My Electrical Engineering
fourth year project was the design of a 'Micro Programmed Arithmetic Processor' capable of division and multiplication, for the project course ELG4905 in the winter semester of 1995. Professor Krieger asked me to build the micro programmed processor in order to demonstrate the capabilities of such a device to the students of ELG2181. Part of the students' laboratory will be devoted to experimenting with the hardware implementation which I created.
There is a Detailed Design (DD) document for the project available in postscript
The following is a picture of me with my logic probe during the construction phase of this project.
Me and my logic probe
The device is a digital trainer that will allow the students of ELG2181 to experiment with a micro programmed processor. The trainer demonstrates the potential of the micro programmed processor showing how such a device would be designed to execute not only simple functions such as add and subtract, yet also much more complex ones such as multiply and divide.
I designed it to be able to act as a 'math coprocessor' which will execute an operation and flag the main processor when the requested instruction has completed.
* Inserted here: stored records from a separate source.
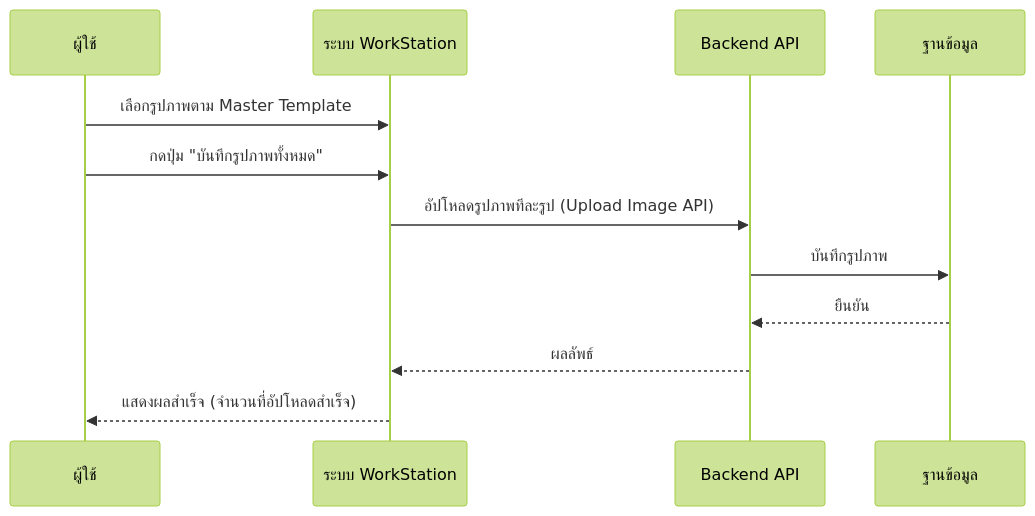
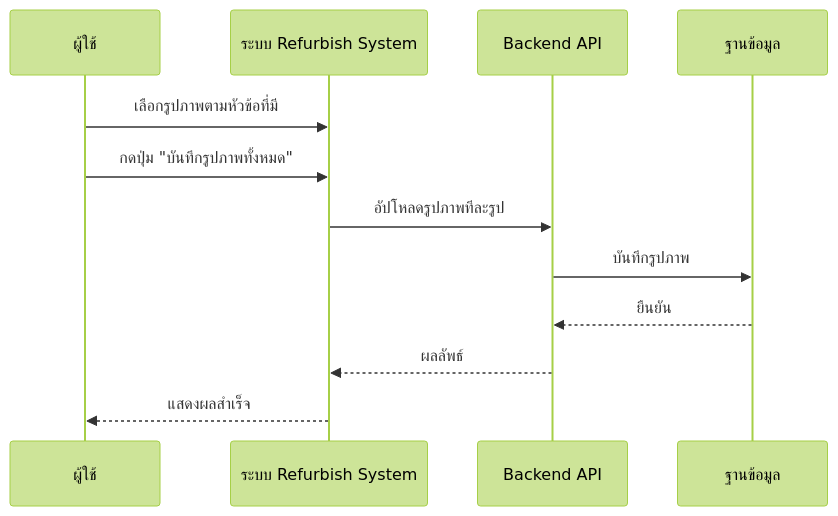
One commit to akkdach/pro-iot-mobile changed the seventh of 8 diagrams in docs/WorkStation_SequenceDiagram.md. Above: the diagram before and after it, drawn with Mermaid (forest theme). The commit also changed other lines of this file and 10 other files, not shown here.

````diff
--- a/docs/WorkStation_SequenceDiagram.md
+++ b/docs/WorkStation_SequenceDiagram.md
@@ -132,15 +132,15 @@
 ```mermaid
 sequenceDiagram
     participant U as ผู้ใช้
-    participant WS as ระบบ WorkStation
+    participant WS as ระบบ Refurbish System
     participant API as Backend API
     participant DB as ฐานข้อมูล
 
-    U->>WS: เลือกรูปภาพตาม Master Template
+    U->>WS: เลือกรูปภาพตามหัวข้อที่มี
     U->>WS: กดปุ่ม "บันทึกรูปภาพทั้งหมด"
-    WS->>API: อัปโหลดรูปภาพทีละรูป (Upload Image API)
+    WS->>API: อัปโหลดรูปภาพทีละรูป 
     API->>DB: บันทึกรูปภาพ
     DB-->>API: ยืนยัน
     API-->>WS: ผลลัพธ์
-    WS-->>U: แสดงผลสำเร็จ (จำนวนที่อัปโหลดสำเร็จ)
+    WS-->>U: แสดงผลสำเร็จ
 ```
````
The second board before wire wrapping
This is the bottom view of the second board just before wire wrapping. The LEDs and switches were added first, then the sockets were soldered to the board. The next step was to connect the pins together using wire wrap.
Integrating the boards together
Luckily I had a wire wrap power tool to assist me, which can be seen in the bottom right corner of this picture. Thanks go out to our lab tech Mitch for lending it to me. Otherwise it would have taken many times longer using the hand tool. Of course this would still have been a hundred times faster than attempting to connect it with just solder and wire!
The trainer was implemented using 55 TTL chips and used over one hundred square inches of proto board. The design was simulated using Beige Bag's
'B2Logic 3.0' digital simulation software.
Some of the features of the processor include:
- accumulator register
- 'built-from-scratch' 4-bit ALU
- status register
- 256 by 16 bit capable microcode
- able to execute both multiply and divide
The first board after being wire wrapped
This picture shows the completed wire wrap connections for the first board. There are over 500 connections for this board and around 2000 for the entire project.
Yes, that's me holding my completed baby!
This is me holding the completed hardware implementation. You can see more detail in the next photo.
Side profile of the finished product
This picture shows the side profile of the trainer. The left side of the picture shows where the student would operate the clock and instruction inputs (dip switches). There are various LEDs and switches throughout. A half inch thick piece of plexiglass was used as a base for the boards. Hopefully this will provide some shock absorption in case it is dropped.
High level view of the complete schemetic
To print out the entire design requires nearly 40 pages (12 just for the 4 bit ALU!). Here is a 'compressed' view (without the detailed ALU).
I also designed a Windows based GUI simulator
which gives students the ability to work with the trainer without the need to go into the lab. It is available for download
. Uncompress the zip file and then run setup.exe
in Windows (3.x, 95 and 98). It will create a directory and a program group automatically. It provides a GUI that looks just like the hardware version, even with switches and colourful LEDs!
There is a user manual for the simulator available in postscript